After his climb to the top of Mt. Tarn, Darwin spent the next few days along the coast, walking the beaches and observing the flora and fauna:
“The day has been splendidly clear; Sarmiento, appearing like a solid mass of snow, came quite close to us. If Tierra del could boast one such day a week, she would not be so throughily detested, as she is by all who know her. — I made the most of it & enjoyed a pleasant stroll with Mr Rowlett & Martens. — There is little fear of Indians. — we found however a wigwam which was not very old. — & the marks of a horse; There can be little inducement for the Patagonians to come here, as they cannot leave the beach; it is one of the few spots where the Fuegian & Patagonian can meet. — Many of the trees are of a large size. I saw several near the Sedger river, 13 feet in circumference & there is one 18·9 inches. — I saw a Winters bark 4′.6″ in circumference” (Feb 7)
As mentioned a couple of posts ago, Mt. Sarmiento was named by Philip Parker King after Pedro Sarmiento de Gamboa (the “founder” of the original failed settlement of Port Famine). The 7,369 ft (2,246 m) peak was first ascended in the 1950’s. Amazingly the second successful accent of it’s highest point was only made a few months ago in late 2013 – in winter!
Mount Sarmiento in Terra del Fuego (with the Beagle in the foreground) by Conrad Martens
While strolling on the beach Darwin described one of the local birds – one identified upon his return as Puffinus cinereus. In usual form, his description of the local waterfowl was quite thorough:
“This bird is very abundant in the Sts of Magellan near P Famine.— It is particularly active late in the evenings & early in the mornings.— flies in long strings, up & down very rapidly, settles in large flocks on the water.— On the East coast of Tierra del Fuego single ones & Pairs may generally be seen flying about. When slightly wounded could not dive.— The male & female are of the same plumage.— In the stomach of one, small fish & 7 or 8 Crust. Mac. same as (820 spirits). stomach much distended.— shot late in the evening in a boat.— very wary & shy, will not approach a ship.— Mr Bynoes has seen them in very great number in the quiet sea of straits & passages of the Western Coast.— [In foot] inner web “red lilac purple”, edges of all & greater part of outer web blackish; legs & half of lower mandible pale “do purple”.” (Zoology of the Voyage of the Beagle)
My first thought when I saw the name of this bird was that these were puffins and that this was another case where Darwin named birds after those he was familiar with from back home (puffins are only a northern bird). But in fact, the Puffinus consist of the largest group of birds known as the shearwaters – a name that refers to how they glide just above the surface of the water. There are actually three genus of shearwaters – the Puffinus, Calonectris, and Procellaria. The later are the petrels (for more on them see Cruising with Elegant Petrels and Mother Carey’s Chickens.
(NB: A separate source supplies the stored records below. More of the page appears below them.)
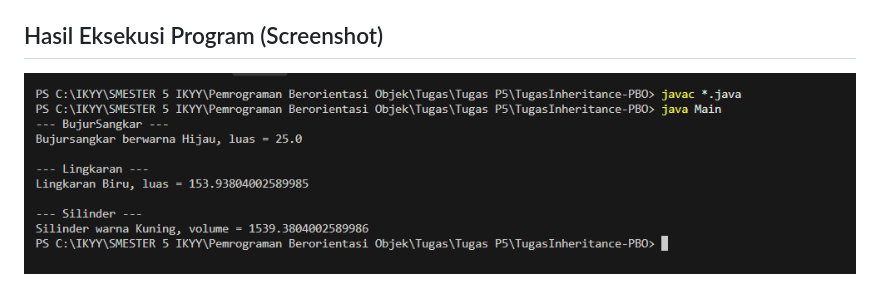
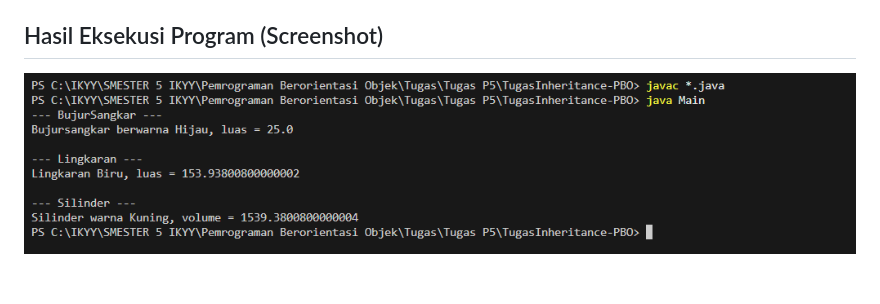
Before and after one commit to ikyy29/TugasInheritance-PBO, a Markdown page: README.md, the part around the change. GitHub-like rendering; pictures changed too: image.png (added), output.png (deleted).

```diff
--- a/README.md
+++ b/README.md
@@ -20,4 +20,4 @@ Polimorfisme adalah kemampuan objek untuk memiliki berbagai bentuk. Dalam kasus
 
 ## Hasil Eksekusi Program (Screenshot)
 
-![Screenshot Output Program](output.png)
+![alt text](image.png)
```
Species of shearwaters found in Tierra del Fuego (that Darwin might have observed) include the sooty shearwater (Puffinus griseus) and greater shearwaters (Puffinus gravis). (There are other shearwaters on the Pacific side of South America, but it is hard to tell if they extend this far into the straits.) The sooty variety migrates over 10,000 miles, and can be found in the North Atlantic as far north as Norway. So in some ways, they are Darwin’s fellow travelers – traversing the globe nearly from pole to pole. By some strange coincidence, he may even saw these same birds back home.
Sooty Shearwater (from Wikipedia Commons)
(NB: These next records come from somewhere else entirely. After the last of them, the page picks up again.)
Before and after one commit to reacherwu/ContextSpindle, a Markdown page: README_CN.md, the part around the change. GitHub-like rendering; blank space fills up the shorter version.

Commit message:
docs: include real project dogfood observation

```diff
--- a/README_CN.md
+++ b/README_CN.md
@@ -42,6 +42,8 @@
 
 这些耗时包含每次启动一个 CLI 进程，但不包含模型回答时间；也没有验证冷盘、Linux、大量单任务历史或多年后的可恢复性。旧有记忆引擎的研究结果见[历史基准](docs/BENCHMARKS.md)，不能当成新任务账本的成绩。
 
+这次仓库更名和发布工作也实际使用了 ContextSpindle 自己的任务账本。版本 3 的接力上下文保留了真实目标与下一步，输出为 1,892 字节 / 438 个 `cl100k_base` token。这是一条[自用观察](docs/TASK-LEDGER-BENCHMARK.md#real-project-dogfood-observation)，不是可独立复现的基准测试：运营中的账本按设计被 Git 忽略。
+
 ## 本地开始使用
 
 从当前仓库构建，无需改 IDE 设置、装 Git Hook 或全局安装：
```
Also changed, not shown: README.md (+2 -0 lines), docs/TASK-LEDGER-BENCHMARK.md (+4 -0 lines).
Greater Shearwater (from Wikipedia Commons)
On the 10th, the Beagle was ready to head back to the Atlantic:
“As soon as observations were obtained, we made sail in order to leave the Straits & survey the East coast of Tierra del Fuego.” (Feb 10)
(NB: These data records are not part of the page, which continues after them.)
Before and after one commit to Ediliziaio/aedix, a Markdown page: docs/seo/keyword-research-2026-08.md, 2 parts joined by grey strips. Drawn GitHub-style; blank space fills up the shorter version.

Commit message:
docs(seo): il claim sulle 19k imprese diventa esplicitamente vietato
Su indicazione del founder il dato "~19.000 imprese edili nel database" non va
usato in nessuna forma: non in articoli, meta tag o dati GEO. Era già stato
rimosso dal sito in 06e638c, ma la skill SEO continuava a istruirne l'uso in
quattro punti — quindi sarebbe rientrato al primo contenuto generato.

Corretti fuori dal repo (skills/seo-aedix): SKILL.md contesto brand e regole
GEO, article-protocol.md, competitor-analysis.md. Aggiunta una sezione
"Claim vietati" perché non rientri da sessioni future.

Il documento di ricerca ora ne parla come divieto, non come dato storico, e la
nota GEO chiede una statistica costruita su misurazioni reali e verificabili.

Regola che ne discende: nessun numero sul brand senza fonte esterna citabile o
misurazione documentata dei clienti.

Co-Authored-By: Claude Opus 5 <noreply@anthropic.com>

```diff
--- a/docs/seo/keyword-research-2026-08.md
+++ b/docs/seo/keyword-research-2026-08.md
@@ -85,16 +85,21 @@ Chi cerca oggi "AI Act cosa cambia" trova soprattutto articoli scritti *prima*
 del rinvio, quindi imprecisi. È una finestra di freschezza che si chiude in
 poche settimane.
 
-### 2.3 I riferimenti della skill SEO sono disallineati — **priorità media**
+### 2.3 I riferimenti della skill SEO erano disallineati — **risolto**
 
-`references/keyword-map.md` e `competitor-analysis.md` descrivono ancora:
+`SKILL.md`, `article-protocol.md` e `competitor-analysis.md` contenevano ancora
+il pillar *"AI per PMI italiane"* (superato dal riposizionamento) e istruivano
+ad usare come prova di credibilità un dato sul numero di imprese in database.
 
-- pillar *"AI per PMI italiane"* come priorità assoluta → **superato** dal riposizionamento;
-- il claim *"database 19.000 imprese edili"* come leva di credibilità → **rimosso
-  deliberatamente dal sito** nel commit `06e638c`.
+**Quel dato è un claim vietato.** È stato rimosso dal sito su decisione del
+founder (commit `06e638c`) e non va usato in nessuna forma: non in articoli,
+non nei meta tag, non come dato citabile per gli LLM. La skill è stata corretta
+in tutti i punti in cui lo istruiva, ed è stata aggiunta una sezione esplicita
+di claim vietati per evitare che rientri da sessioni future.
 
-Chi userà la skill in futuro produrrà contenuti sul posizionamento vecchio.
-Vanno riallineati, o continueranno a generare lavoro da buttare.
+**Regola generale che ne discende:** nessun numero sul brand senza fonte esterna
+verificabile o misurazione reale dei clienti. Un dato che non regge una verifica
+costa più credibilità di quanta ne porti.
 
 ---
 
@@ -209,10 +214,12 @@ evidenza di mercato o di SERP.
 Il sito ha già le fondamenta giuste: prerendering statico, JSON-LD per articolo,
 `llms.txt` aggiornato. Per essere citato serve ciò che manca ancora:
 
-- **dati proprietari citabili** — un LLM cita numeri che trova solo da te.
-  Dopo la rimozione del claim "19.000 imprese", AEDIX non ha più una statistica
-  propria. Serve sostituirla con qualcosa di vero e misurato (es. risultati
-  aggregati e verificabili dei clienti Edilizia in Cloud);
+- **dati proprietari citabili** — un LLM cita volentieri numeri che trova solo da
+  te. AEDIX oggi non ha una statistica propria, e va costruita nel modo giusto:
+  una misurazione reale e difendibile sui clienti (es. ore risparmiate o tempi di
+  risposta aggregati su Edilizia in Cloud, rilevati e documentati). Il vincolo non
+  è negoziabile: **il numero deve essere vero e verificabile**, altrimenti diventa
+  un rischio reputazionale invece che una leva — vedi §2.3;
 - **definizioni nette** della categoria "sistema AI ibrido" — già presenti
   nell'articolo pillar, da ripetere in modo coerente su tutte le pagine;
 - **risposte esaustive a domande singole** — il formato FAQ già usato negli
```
In a couple more weeks it would be back to the Falklands…(RJV)